NEW YORK (AP) — New York City public housing tenants should be fingerprinted as a way of keeping criminals out of their buildings, Mayor Michael Bloomberg suggested Friday, adding that the buildings often had broken locks that allowed trespassers in.
His remark appeared offhanded, and the city is not working on a program that would have building doors only open by a resident's fingerprint. But the comment, which comes just days after a key Bloomberg public safety measure was deemed unconstitutional, immediately drew criticism from several candidates battling to be City Hall's next occupant.
Bloomberg, speaking during his weekly appearance on WOR Radio, was musing that a court decision this week to limit the police tactic known as stop-and-frisk may make it more difficult for officers to protect New York City Housing Authority buildings.
Bloomberg believes stop-and-frisk has driven down crime. Its critics say the measure — which allows police to stop people deemed acting suspiciously — unfairly discriminates against black and Latinos, the same groups that make up the bulk of public housing residents.
Within an hour, mayoral hopeful Bill Thompson derided the fingerprinting idea as "disrespectful" and "disgraceful."
"Just like stop-and-frisk, this is another direct act of treating minorities like criminals," said Thompson, a former city comptroller, in a statement. "Mayor Bloomberg wants to make New Yorkers feel like prisoners in their own homes."
Public Advocate Bill de Blasio, who has moved to the top of Democratic primary polls, called Bloomberg "out of touch" and urged the mayor to instead install security cameras within the buildings, which house more than 400,000 people.
Critics also said the idea echoed the Bloomberg administration's 2012 plan to require fingerprints from food stamp applicants.
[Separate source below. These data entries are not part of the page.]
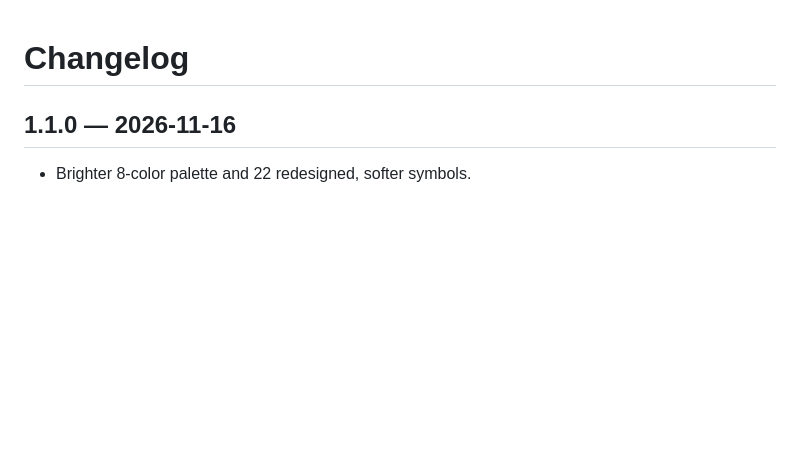
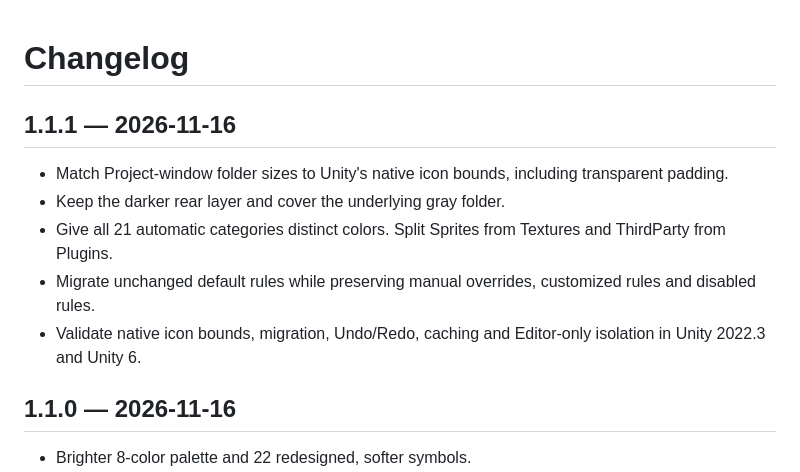
Before and after one commit to Betoraf/BlumFolderIcon, a Markdown page: CHANGELOG.md, the part around the change. Rendered like a GitHub page; blank space fills up the shorter version.

```diff
--- a/CHANGELOG.md
+++ b/CHANGELOG.md
@@ -1,4 +1,13 @@
 # Changelog
+
+## 1.1.1 — 2026-11-16
+
+- Match Project-window folder sizes to Unity's native icon bounds, including transparent padding.
+- Keep the darker rear layer and cover the underlying gray folder.
+- Give all 21 automatic categories distinct colors. Split Sprites from Textures and ThirdParty from Plugins.
+- Migrate unchanged default rules while preserving manual overrides, customized rules and disabled rules.
+- Validate native icon bounds, migration, Undo/Redo, caching and Editor-only isolation in Unity 2022.3 and Unity 6.
+
 
 ## 1.1.0 — 2026-11-16
 
```
Also changed, not shown: README.md (+8 -6 lines), Tests~/README.md (+5 -8 lines), media/icons-preview.png, 6 other files.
Gov. Andrew Cuomo banned that idea.
Bloomberg's spokesman later explained that the city is planning to install electronic key pads and key card locks on buildings to improve security. He also noted that fingerprint scan technology is becoming more common and is expected to be coming to smartphones.
The city is fighting U.S. District Judge Shira Scheindlin's ruling imposing reforms on the NYPD's stop-and-frisk policy. She also has ordered changes to an NYPD patrol program inside private buildings.
Associated Press writer Ula Ilnytzky contributed to this report.